Usually at this point I would recap some of my thoughts from the blogs Eastside Chippery Part I and Part II, but frankly I’m not much in the mood to look back—I’ll save that for the book. Suffice it to say that a little over a year ago I wound up taking over a really bad Mexican food restaurant in my hometown of Montebello. And this restaurant, against all odds, turned out to be both an incredible fiasco and success simultaneously during the same year. This being said, I’d like to share some of the deeper thoughts and emotions that I experienced during the course of being Chef Stan of the Eastside Chippery.

In many ways I am the ultimate of ordinary and yet there is a very unusual spark here and there that has for all of my life made me different.

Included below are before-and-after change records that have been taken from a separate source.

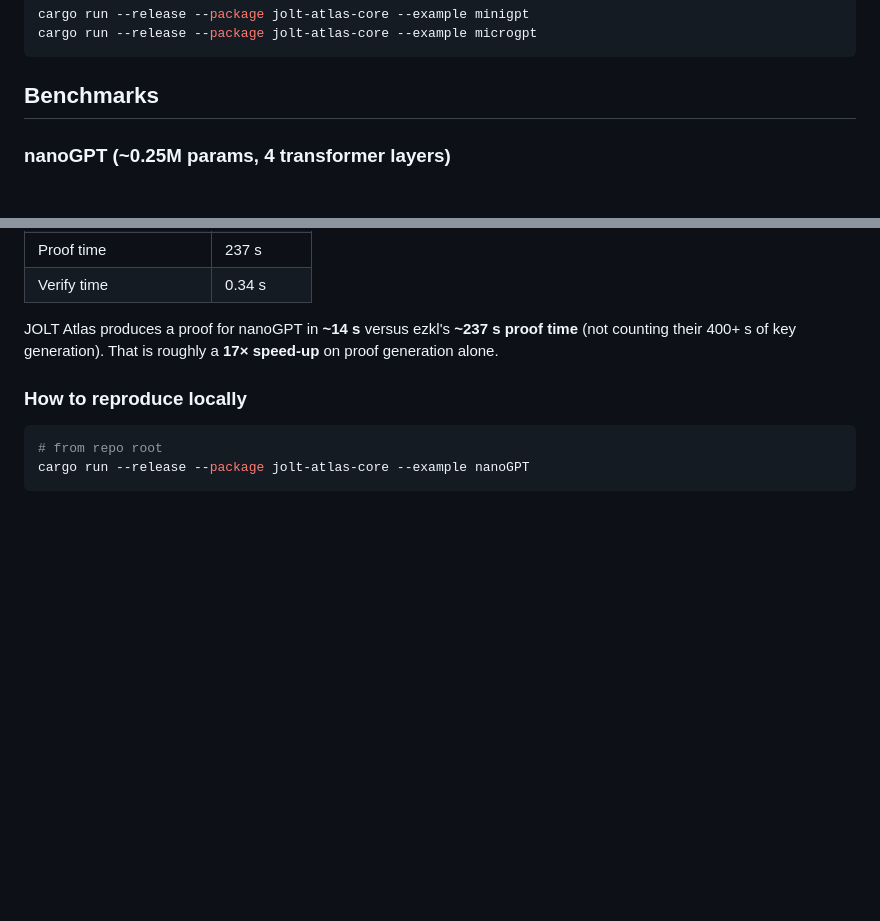
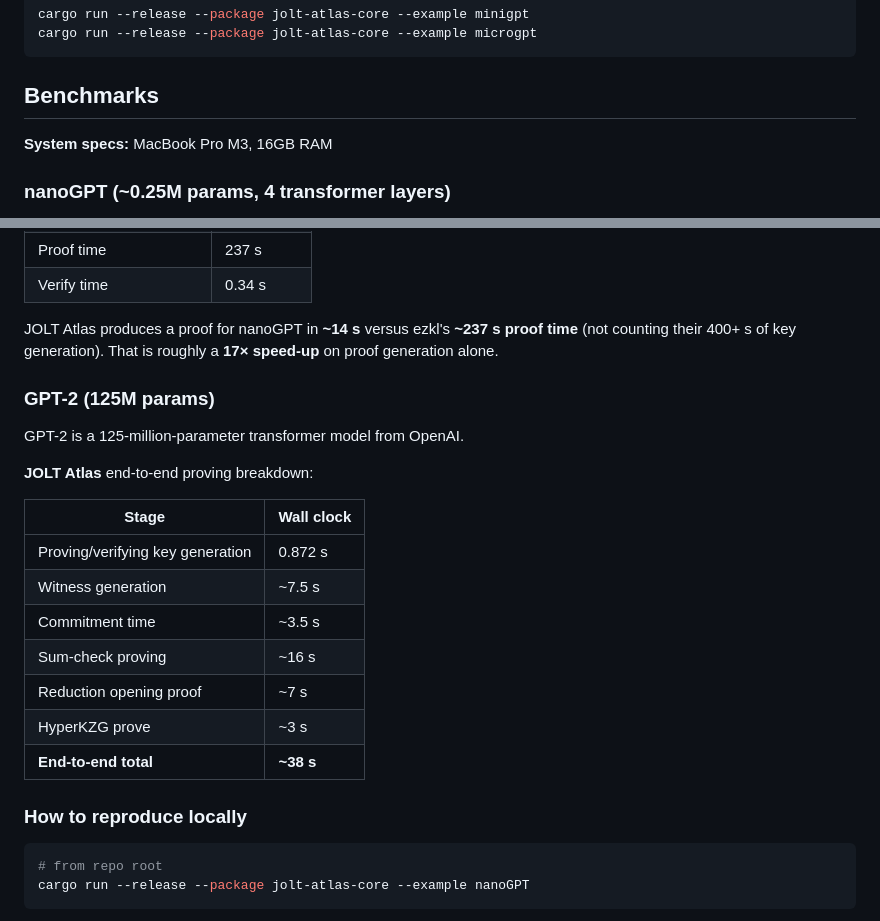
Before and after one commit to ICME-Lab/jolt-atlas, a Markdown page: README.md, 2 parts joined by grey strips. Drawn GitHub-style; blank space fills up the shorter version.

Commit message:
feat: add GPT-2 performance breakdown to README

```diff
--- a/README.md
+++ b/README.md
@@ -45,6 +45,8 @@ cargo run --release --package jolt-atlas-core --example microgpt
 
 ## Benchmarks
 
+**System specs:** MacBook Pro M3, 16GB RAM
+
 ### nanoGPT (~0.25M params, 4 transformer layers)
 
 nanoGPT is the standard workload we use for cross-project comparison. It is a ~250k-parameter GPT model with 4 transformer layers.
@@ -68,6 +70,22 @@ nanoGPT is the standard workload we use for cross-project comparison. It is a ~2
 | Verify time | 0.34 s |
 
 JOLT Atlas produces a proof for nanoGPT in **~14 s** versus ezkl's **~237 s proof time** (not counting their 400+ s of key generation). That is roughly a **17× speed-up** on proof generation alone.
+
+### GPT-2 (125M params)
+
+GPT-2 is a 125-million-parameter transformer model from OpenAI.
+
+**JOLT Atlas** end-to-end proving breakdown:
+
+| Stage | Wall clock |
+| ----- | ---------- |
+| Proving/verifying key generation | 0.872 s |
+| Witness generation | ~7.5 s |
+| Commitment time | ~3.5 s |
+| Sum-check proving | ~16 s |
+| Reduction opening proof | ~7 s |
+| HyperKZG prove | ~3 s |
+| **End-to-end total** | **~38 s** |
 
 ### How to reproduce locally
 
```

I say this now because it’s always had an effect and or influence on how things I’ve been involved in have turned out. It’s also the reason that people throughout my life have had such strong reactions toward me. In short, I’ve been blessed to have been the recipient of kindness and teaching by people of much greater accomplishment than myself and I have also been hated by people who have perceived insult or mistreatment, which in fact may have occurred, but certainly to no degree that merited, in some cases, unadulterated malice.

For 45 years or so, there was a part of me that just wanted to be normal. However, in my heart there was an even greater desire to be special. And over the last year at the Eastside Chippery I came to realize that both were vanity and the source of much of what had become frustrating and emotionally painful to me. One might ask, hadn’t you heard the words of King Solomon? And the answer is, yes, I had heard the words “Vanity of vanities…” but hearing and understanding do not necessarily equate to harkening. As I stood in the kitchen cooking and washing dishes sometimes for 32 hour stretches at a time, my heart, for lack of better words, began to soften and the vanity to dissipate. Continue reading